The window is closing for Southwest Colorado residents to comment on future management of the area’s public lands. The comment period for the San Juan Public Lands Draft Land Management Plan Revision ends April 11.

The plan guides long-term management for the 2.4 million acres of Bureau of Land Management and national forest lands in Southwestern Colorado. The current plan has been in place since 1983, and there is widespread agreement that it is hopelessly outdated. Since 1983, recreation and oil and gas development have boomed and fuels reduction has largely replaced traditional logging.

“The revision is really looking for balance,” said Thurman Wilson, assistant manager of the San Juan Public Lands Center. “Probably the biggest thing that came out of the public involvement was a desire to preserve our large, undeveloped areas while maintaining some of the traditional uses.”

The proposed revision addresses a wide spectrum of public lands issues – oil and gas leasing; public lands grazing; the creation of a West Hermosa Wilderness; Wild and Scenic Rivers; and more. The public now has just one more week to decide whether the agency has accomplished its goal. Public comments on the draft plan will be accepted through March 12 and can be submitted at, where the entire plan is also available for review. Written comments can also be faxed to (916) 456-6724 or mailed to: San Juan Plan Revision, P.O. Box 162909, Sacramento, CA 95816-2909.

Center of SW Studies taps director

Kevin Britz has been named as the new director of the Center of Southwest Studies at Fort Lewis College. He replaces interim director Jeanne Brako.

Britz has experience with historical organizations across the nation. In 1982, he worked as museum curator, and later as deputy director, for the Stearns County Historical Society in Minnesota. He moved on to The High Desert Museum in Oregon, where he served as director of exhibits, senior curator and vice president for programs. Britz will start work in Durango this July.

“We are delighted with the selection of Dr. Kevin Britz for the CSWS directorship,” said John Ninnemann, dean of FLC’s School of Natural and Behavioral Sciences. “Kevin impressed everyone with a clear understanding and vision for the center consistent with that of the Advisory Board and staff. He is a proven team builder and fund-raiser, bringing with him ambitious but realistic goals for the center.”
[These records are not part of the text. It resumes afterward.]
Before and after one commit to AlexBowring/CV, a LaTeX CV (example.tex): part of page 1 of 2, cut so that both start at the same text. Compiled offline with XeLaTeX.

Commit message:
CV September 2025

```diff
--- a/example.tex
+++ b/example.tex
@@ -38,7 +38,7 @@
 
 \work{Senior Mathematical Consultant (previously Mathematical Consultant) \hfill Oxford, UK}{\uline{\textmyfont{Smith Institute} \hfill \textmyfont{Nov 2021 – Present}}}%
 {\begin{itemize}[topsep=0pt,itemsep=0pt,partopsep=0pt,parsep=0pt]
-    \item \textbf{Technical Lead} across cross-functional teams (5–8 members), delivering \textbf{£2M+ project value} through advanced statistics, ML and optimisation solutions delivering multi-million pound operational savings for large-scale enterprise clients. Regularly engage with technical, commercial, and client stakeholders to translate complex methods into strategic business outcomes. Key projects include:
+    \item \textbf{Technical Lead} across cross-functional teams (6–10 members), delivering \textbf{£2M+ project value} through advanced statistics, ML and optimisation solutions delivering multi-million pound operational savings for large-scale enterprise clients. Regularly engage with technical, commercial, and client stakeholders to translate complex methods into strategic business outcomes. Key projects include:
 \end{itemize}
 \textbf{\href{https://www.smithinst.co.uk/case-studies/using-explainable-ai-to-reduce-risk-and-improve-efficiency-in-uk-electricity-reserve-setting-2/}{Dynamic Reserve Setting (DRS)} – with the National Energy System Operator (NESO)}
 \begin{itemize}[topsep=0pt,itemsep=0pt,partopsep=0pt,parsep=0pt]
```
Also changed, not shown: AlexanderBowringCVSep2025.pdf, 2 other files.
The Center of Southwest Studies at Fort Lewis College was established in 1964 as the first Southwest Studies center in the nation. The institution serves as a museum and a research facility and is responsible for an interdisciplinary Southwest curriculum.

– Will Sands